→ What this task involves:
Using the entries below, show all lines with the string "system".

::::::

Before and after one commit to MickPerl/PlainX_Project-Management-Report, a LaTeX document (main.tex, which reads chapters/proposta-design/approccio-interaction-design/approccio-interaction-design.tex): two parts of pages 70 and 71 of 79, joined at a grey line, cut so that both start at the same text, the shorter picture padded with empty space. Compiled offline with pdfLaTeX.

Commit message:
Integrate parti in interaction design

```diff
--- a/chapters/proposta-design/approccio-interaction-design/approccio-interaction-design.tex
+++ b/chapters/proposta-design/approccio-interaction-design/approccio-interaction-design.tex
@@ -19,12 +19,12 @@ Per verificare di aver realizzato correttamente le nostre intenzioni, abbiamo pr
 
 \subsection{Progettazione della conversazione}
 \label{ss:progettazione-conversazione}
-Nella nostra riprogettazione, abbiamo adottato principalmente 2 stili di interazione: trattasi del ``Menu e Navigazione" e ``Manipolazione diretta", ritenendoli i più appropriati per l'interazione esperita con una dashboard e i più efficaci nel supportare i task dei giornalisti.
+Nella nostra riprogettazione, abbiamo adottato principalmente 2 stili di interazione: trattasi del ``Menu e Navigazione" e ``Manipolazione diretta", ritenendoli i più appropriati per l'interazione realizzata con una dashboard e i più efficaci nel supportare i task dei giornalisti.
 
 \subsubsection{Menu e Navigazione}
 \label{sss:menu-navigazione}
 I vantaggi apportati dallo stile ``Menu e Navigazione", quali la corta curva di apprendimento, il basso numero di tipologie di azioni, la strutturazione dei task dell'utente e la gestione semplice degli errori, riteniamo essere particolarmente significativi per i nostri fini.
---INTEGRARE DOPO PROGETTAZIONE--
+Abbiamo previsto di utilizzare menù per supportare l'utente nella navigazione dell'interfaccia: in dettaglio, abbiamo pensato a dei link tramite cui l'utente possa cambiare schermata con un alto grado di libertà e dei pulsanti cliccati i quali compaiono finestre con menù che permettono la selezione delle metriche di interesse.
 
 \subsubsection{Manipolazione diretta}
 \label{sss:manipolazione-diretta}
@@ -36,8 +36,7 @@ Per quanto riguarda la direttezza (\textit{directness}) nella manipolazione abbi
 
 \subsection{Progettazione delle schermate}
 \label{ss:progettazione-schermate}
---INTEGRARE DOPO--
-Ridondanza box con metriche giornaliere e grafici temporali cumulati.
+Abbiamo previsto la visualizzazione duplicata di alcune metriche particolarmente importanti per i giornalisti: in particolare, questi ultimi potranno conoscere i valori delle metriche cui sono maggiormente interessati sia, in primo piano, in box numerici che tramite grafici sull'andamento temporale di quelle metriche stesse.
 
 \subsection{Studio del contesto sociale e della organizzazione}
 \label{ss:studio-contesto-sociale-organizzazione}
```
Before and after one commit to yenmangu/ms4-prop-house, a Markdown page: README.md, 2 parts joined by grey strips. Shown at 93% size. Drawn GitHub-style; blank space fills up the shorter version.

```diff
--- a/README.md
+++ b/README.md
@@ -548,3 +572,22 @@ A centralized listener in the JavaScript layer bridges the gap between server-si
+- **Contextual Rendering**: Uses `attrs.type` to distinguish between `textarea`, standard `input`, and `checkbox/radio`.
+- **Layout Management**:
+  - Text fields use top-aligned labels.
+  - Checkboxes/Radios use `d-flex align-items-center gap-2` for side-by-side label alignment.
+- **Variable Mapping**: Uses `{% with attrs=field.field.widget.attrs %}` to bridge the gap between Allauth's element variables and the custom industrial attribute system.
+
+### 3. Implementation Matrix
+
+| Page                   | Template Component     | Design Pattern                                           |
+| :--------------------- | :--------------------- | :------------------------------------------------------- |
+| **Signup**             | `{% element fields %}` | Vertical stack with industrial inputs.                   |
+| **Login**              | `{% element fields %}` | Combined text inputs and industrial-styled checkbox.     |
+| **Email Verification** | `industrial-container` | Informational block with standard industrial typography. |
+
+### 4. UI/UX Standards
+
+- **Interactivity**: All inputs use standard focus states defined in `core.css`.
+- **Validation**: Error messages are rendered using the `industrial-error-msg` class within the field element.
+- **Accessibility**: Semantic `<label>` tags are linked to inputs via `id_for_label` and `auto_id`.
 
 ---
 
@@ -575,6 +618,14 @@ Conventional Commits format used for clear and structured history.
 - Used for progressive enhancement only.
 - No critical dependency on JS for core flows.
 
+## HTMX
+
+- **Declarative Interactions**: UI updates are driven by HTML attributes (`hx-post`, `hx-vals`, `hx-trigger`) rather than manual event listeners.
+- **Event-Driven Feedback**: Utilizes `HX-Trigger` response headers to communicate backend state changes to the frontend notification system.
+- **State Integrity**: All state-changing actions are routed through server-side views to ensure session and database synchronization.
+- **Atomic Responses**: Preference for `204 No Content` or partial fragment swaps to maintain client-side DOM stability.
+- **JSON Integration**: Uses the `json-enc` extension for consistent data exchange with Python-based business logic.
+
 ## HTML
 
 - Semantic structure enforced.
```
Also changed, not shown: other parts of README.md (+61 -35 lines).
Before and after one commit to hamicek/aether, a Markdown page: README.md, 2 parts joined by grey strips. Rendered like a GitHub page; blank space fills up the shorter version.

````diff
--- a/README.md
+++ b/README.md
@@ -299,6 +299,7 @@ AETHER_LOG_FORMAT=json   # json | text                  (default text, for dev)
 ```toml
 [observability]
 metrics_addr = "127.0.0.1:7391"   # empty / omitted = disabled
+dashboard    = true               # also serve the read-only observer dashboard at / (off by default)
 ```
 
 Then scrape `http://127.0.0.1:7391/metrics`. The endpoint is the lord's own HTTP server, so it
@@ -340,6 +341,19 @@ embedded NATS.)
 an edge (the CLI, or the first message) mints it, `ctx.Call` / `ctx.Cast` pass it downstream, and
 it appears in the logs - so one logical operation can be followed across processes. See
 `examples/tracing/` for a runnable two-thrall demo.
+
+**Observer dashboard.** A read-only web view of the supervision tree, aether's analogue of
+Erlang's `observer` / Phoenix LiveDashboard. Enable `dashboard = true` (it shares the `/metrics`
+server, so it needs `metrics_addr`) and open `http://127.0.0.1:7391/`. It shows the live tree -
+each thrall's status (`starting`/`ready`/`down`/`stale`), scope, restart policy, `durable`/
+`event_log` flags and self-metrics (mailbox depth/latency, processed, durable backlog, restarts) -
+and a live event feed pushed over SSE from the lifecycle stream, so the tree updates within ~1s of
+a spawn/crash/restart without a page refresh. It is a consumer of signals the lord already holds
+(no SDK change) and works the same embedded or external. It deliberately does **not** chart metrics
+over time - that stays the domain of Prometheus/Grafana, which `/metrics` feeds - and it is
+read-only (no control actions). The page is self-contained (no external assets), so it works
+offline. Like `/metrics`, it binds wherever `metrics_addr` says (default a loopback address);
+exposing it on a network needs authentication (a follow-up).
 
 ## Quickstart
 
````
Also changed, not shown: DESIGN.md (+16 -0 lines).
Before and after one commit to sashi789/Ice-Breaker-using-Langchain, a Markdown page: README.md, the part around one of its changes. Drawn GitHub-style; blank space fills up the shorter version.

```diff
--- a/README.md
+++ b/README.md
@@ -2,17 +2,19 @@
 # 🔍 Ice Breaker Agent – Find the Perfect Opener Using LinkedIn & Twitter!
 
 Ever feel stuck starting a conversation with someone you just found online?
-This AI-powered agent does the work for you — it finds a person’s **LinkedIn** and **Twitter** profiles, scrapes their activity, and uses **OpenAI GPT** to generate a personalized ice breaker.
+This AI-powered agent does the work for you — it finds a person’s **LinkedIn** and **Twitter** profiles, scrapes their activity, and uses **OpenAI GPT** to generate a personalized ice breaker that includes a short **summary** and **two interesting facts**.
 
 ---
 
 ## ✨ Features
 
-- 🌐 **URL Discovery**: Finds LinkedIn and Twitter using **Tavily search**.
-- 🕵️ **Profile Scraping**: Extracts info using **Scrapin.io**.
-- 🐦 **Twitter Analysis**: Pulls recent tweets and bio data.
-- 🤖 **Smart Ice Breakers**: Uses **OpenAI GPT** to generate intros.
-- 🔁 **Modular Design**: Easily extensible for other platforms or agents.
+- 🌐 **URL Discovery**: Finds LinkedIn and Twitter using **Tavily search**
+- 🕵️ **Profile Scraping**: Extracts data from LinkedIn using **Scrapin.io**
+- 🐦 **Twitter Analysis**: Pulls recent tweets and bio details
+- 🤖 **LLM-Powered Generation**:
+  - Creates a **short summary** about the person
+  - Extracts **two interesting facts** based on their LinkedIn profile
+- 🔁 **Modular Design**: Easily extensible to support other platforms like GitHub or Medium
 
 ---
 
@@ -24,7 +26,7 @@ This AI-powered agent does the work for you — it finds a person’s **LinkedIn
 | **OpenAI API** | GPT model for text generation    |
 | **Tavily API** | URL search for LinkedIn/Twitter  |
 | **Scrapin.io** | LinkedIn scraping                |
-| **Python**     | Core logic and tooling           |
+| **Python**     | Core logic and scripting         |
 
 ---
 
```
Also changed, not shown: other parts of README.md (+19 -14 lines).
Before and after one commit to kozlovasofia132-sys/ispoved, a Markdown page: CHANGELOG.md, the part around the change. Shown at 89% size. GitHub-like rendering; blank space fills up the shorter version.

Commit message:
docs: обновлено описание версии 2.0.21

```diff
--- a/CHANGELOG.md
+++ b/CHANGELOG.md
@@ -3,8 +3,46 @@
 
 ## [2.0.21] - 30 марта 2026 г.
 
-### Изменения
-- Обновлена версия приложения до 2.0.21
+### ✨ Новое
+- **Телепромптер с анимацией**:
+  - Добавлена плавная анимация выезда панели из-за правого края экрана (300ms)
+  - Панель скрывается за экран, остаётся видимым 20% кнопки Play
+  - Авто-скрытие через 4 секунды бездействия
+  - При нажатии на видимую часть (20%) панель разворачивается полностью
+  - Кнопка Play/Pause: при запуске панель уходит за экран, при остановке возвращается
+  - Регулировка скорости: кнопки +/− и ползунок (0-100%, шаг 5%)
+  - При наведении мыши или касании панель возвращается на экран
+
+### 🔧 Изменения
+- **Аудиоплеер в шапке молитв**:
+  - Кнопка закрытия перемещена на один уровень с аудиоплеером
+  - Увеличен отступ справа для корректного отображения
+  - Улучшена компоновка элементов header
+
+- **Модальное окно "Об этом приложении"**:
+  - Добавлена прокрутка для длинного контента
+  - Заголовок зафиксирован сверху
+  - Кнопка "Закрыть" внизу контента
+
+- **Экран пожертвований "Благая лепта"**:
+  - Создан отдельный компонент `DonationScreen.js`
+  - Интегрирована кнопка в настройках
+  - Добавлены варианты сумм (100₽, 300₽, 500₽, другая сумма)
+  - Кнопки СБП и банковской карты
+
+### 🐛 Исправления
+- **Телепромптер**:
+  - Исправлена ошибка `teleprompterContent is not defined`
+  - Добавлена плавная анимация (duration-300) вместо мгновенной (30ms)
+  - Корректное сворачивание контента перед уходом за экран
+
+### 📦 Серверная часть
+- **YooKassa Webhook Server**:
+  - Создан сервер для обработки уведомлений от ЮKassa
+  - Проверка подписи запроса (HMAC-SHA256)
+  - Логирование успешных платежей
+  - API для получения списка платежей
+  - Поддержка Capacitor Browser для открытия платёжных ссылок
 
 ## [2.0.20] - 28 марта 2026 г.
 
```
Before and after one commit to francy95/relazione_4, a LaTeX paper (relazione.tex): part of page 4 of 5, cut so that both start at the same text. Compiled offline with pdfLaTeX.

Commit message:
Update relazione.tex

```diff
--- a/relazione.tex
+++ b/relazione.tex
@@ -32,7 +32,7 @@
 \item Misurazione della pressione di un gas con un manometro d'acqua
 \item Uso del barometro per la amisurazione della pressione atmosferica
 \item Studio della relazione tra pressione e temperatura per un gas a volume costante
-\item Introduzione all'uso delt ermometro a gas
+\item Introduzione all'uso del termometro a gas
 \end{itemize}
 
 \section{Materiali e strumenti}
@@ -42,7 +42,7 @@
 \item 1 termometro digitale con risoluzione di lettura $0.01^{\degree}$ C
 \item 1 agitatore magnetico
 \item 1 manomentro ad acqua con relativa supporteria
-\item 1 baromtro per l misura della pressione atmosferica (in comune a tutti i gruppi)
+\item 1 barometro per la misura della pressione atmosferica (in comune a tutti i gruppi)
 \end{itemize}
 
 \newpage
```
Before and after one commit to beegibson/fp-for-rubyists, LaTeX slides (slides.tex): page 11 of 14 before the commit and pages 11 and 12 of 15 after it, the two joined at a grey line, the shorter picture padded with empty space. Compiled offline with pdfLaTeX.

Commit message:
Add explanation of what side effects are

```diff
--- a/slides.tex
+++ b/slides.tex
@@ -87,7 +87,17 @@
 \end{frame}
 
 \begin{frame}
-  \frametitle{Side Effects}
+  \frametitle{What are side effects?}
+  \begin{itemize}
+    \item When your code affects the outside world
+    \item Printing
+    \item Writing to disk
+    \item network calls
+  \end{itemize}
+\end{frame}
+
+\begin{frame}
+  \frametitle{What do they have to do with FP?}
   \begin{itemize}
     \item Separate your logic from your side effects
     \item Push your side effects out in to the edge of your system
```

::::::

→ The answer:
+- **Variable Mapping**: Uses `{% with attrs=field.field.widget.attrs %}` to bridge the gap between Allauth's element variables and the custom industrial attribute system.
+- **Event-Driven Feedback**: Utilizes `HX-Trigger` response headers to communicate backend state changes to the frontend notification system.
     \item Push your side effects out in to the edge of your system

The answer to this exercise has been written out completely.